Movie House in F.C.? Developer Targets a Younger Demographic

It wasn’t in the revised plans presented to the Falls Church City Council and Planning Commission Monday night, but when the subject came up, the spokesman for the Spectrum’s massive new mixed use plan for the corner of W. Broad and N. West Streets confirmed that an underground drafthouse movie theater is being seriously considered as an add-on feature to their project.

F.C. Councilman Nader Baroukh broached the subject Monday, which had apparently been included in some of the hush-hush meetings with the developer and the Council’s economic development subcommittee.

Asked by Baroukh if they’d ditched the idea, Spectrum’s Peter Batten told the work session, “It’s not off the table yet,” although no further details were offered up at the meeting.

Batten made it clear that his company is looking to appeal to a younger demographic with its proposed project, including 320 residential units, a 150-room hotel and 47,000 square feet of retail.

How to grab those elusive, tightwad millennials became the focus of the discussion Monday night. Millennials are those in the age range of 22 to 35, roughly, and they’re the opposite in many of their tastes to the baby boomers who generally run things these days and are just hitting the retirement age and the Generation X in between the boomers and millennials.
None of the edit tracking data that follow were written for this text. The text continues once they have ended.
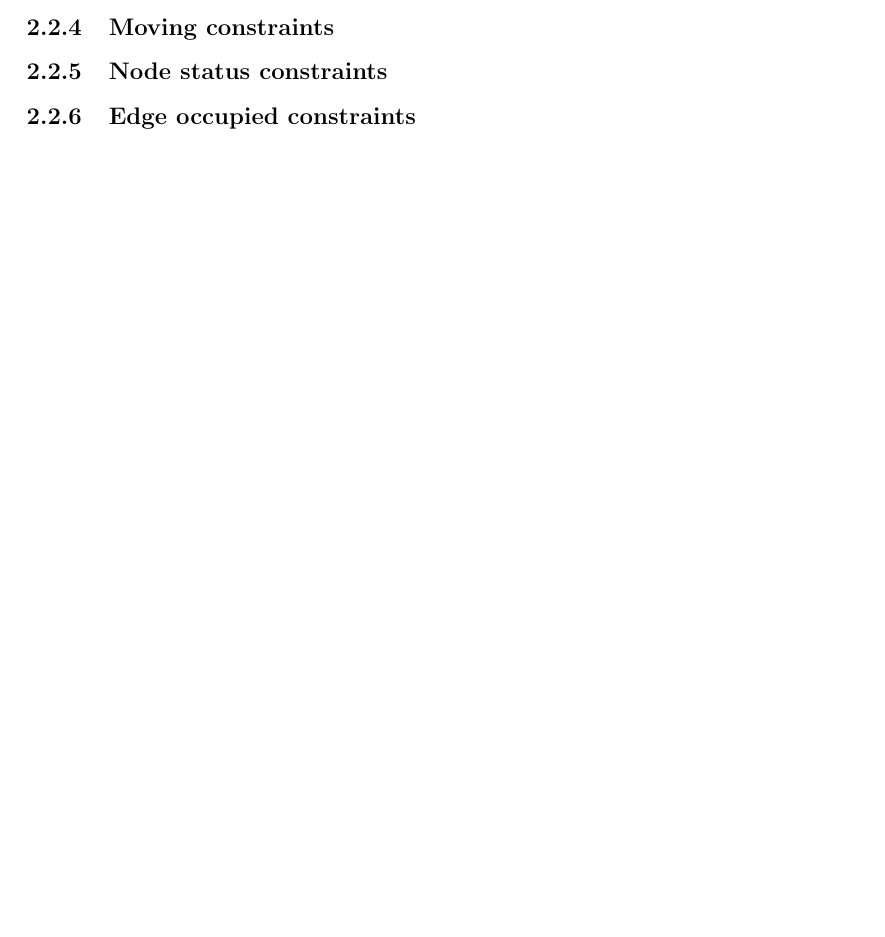
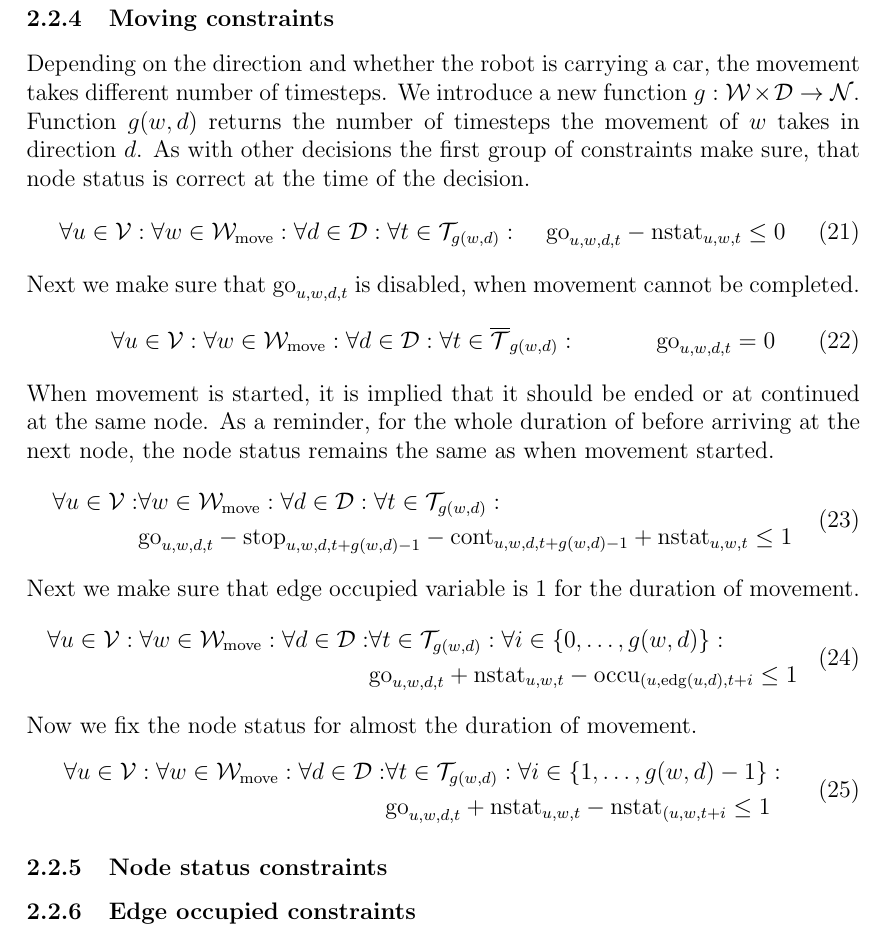
Before and after one commit to karulont/master, a LaTeX document (masters.tex, which reads tex/model.tex): part of page 9 of 11 before the commit and part of page 10 of 12 after it, cut so that both start at the same text, the shorter picture padded with empty space. Compiled offline with pdfLaTeX.

Commit message:
Add partial moving constraints

```diff
--- a/tex/model.tex
+++ b/tex/model.tex
@@ -194,5 +194,52 @@ the model, disable the decision.
 \end{align}
 
 \subsubsection{Moving constraints}
+Depending on the direction and whether the robot is carrying a car, the
+movement takes different number of timesteps. We introduce a new function $g:
+\W \times \D \to \mathcal{N}$. Function $g(w,d)$ returns the number of timesteps
+the movement of $w$ takes in direction $d$. As with other decisions the first
+group of constraints make sure, that node status is correct at the time of the
+decision.
+\begin{align}
+    &\forall u \in \V: \forall w \in \Wm: \forall d \in \D: \forall t \in
+    \T_{g(w,d)}:
+    & \go_{u,w,d,t} - \nstat_{u,w,t} \leq 0
+\end{align}
+Next we make sure that $\go_{u,w,d,t}$ is disabled, when movement cannot be
+completed.
+\begin{align}
+    &\forall u \in \V: \forall w \in \Wm: \forall d \in \D: \forall t \in
+    \Tn_{g(w,d)}:
+    & \go_{u,w,d,t} = 0
+\end{align}
+When movement is started, it is implied that it should be ended or at continued
+at the same node. As a reminder, for the whole duration of before arriving at
+the next node, the node status remains the same as when movement started.
+\begin{equation}
+    \begin{split}
+        \forall u \in \V: &\forall w \in \Wm: \forall d \in \D: \forall t \in
+        \T_{g(w,d)}:\\
+        & \go_{u,w,d,t} - \stp_{u,w,d,t+g(w,d)-1} - \cont_{u,w,d,t+g(w,d)-1} +
+        \nstat_{u,w,t} \leq 1
+    \end{split}
+\end{equation}
+Next we make sure that edge occupied variable is 1 for the duration of
+movement.
+\begin{equation}
+    \begin{split}
+        \forall u \in \V: \forall w \in \Wm: \forall d \in \D: &\forall t \in
+        \T_{g(w,d)}: \forall i \in \{0,\ldots,g(w,d)\}:\\
+        & \go_{u,w,d,t} + \nstat_{u,w,t} -\occu_{(u,\edg(u,d),t+i} \leq 1
+    \end{split}
+\end{equation}
+Now we fix the node status for almost the duration of movement.
+\begin{equation}
+    \begin{split}
+        \forall u \in \V: \forall w \in \Wm: \forall d \in \D: &\forall t \in
+        \T_{g(w,d)}: \forall i \in \{1,\ldots,g(w,d)-1\}:\\
+        & \go_{u,w,d,t} + \nstat_{u,w,t} -\nstat_{(u,w,t+i} \leq 1
+    \end{split}
+\end{equation}
+
 \subsubsection{Node status constraints}
 \subsubsection{Edge occupied constraints}
```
Millennials, according to the experts, have been profoundly impacted by the Great Recession of a half-dozen years ago, and have taken to heart the idea of the “new normal,” of living and being happy with much less of the consumerist focus of their parents and elders, in general.

Not as eager to spend money, or to obtain the trappings of status and success as their parents, they don’t value big cars and big homes and other fancy, expensive stuff. So, how does a developer, or any business person, squeeze value out of them?

Batten said the Spectrum group is very interested in this question, and has geared its big, four-acre Broad at N. West Street project at providing answers. They think that the proximity of the project to the W&OD Trail and the West Falls Church Metro make it a natural for millennial lifestyles, and they could be right. Thus, at least the thought of a draft house-style movie theater in their project.

In an article for Time magazine last week, Jacob Davidson listed a dozen things that millennials are not interested in, even if by 2017 they will have amassed more wealth than any generation before them, and are way ahead of any of them in terms of preparations for their retirement.

According to Davidson, millennials aren’t interested in pay TV, investments, mass-marketed beer, cars, homes, warehouse bulk goods, weddings, children, health insurance and “anything anyone tells them to buy.”

For the Spectrum project, this means a focus on apartments that can be shared, for one thing, which is a strong trend among millennials, and something, Batten said, is already happening at Falls Church’s new Northgate project on N. Washington St., which has an appeal to millennials due to its proximity to the East Falls Church Metro station.

The Spectrum project, if approved, will be similarly proximate to the West Falls Church Metro station, and, even better, will be right in the lap of the W&OD Trail.
So, the current iteration of the project is centered on an interior promenade which will have a “union market” feel, with boutique, gourmet shops offering fresh seafood, cheeses, breads, wine and a butchery.

Batten made a point that millennials will not go into the suburbs for the kind of micro-unit apartments that are gaining popularity in urban inner cities, but prefer the larger living unit that can be shared.

Fairfax County recently tabled a plan to permit micro-units, running into a lot of blowback from traditional residents worried that they will be an invitation to low-income dwellers.

But with the kind of commercial development that is contemplated for Tysons Corner in the coming years, with Metro’s Silver Line beginning service through four new stations there this weekend, suddenly Northern Virginia will become an urban center, and there could be a lot of interest in the micro-unit housing option, after all.

Nonetheless, the Spectrum project, if it gets out of the gate this Monday with a preliminary “first reading” approval from the F.C. Council, will be a “work in progress” in the coming months that hopefully not too many baby boomers in positions of influence in the City will contaminate with their worn-out old ideas and preferences.